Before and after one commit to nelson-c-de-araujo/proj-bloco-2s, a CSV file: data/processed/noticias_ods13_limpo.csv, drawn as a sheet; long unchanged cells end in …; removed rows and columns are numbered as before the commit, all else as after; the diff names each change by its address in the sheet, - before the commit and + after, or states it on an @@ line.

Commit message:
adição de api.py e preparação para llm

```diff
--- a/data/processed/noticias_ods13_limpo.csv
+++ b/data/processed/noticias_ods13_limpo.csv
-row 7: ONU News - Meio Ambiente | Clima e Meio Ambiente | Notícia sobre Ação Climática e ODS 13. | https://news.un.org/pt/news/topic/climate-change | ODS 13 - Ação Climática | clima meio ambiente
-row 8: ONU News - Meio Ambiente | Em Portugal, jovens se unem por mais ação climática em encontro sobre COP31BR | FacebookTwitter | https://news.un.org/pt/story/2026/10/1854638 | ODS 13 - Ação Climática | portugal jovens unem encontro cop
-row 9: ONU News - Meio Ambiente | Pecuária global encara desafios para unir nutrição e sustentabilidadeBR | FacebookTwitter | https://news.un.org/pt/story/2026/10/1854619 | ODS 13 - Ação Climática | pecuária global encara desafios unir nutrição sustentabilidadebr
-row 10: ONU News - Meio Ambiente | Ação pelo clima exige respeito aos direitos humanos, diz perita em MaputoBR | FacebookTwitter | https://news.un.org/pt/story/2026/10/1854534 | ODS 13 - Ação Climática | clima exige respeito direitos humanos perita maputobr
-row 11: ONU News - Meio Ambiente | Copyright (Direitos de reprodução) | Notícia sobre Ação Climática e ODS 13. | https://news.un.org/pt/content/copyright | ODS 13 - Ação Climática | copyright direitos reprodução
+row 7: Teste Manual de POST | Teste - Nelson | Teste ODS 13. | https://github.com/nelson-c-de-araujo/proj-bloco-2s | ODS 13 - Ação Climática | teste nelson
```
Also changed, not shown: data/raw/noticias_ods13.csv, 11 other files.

########

▶ TASK DETAILS:
Each record must be output word for word.

▶ WRITTEN REPLY:
Before and after one commit to nelson-c-de-araujo/proj-bloco-2s, a CSV file: data/processed/noticias_ods13_limpo.csv, drawn as a sheet; long unchanged cells end in …; removed rows and columns are numbered as before the commit, all else as after; the diff names each change by its address in the sheet, - before the commit and + after, or states it on an @@ line.

Commit message:
adição de api.py e preparação para llm

```diff
--- a/data/processed/noticias_ods13_limpo.csv
+++ b/data/processed/noticias_ods13_limpo.csv
-row 7: ONU News - Meio Ambiente | Clima e Meio Ambiente | Notícia sobre Ação Climática e ODS 13. | https://news.un.org/pt/news/topic/climate-change | ODS 13 - Ação Climática | clima meio ambiente
-row 8: ONU News - Meio Ambiente | Em Portugal, jovens se unem por mais ação climática em encontro sobre COP31BR | FacebookTwitter | https://news.un.org/pt/story/2026/10/1854638 | ODS 13 - Ação Climática | portugal jovens unem encontro cop
-row 9: ONU News - Meio Ambiente | Pecuária global encara desafios para unir nutrição e sustentabilidadeBR | FacebookTwitter | https://news.un.org/pt/story/2026/10/1854619 | ODS 13 - Ação Climática | pecuária global encara desafios unir nutrição sustentabilidadebr
-row 10: ONU News - Meio Ambiente | Ação pelo clima exige respeito aos direitos humanos, diz perita em MaputoBR | FacebookTwitter | https://news.un.org/pt/story/2026/10/1854534 | ODS 13 - Ação Climática | clima exige respeito direitos humanos perita maputobr
-row 11: ONU News - Meio Ambiente | Copyright (Direitos de reprodução) | Notícia sobre Ação Climática e ODS 13. | https://news.un.org/pt/content/copyright | ODS 13 - Ação Climática | copyright direitos reprodução
+row 7: Teste Manual de POST | Teste - Nelson | Teste ODS 13. | https://github.com/nelson-c-de-araujo/proj-bloco-2s | ODS 13 - Ação Climática | teste nelson
```
Also changed, not shown: data/raw/noticias_ods13.csv, 11 other files.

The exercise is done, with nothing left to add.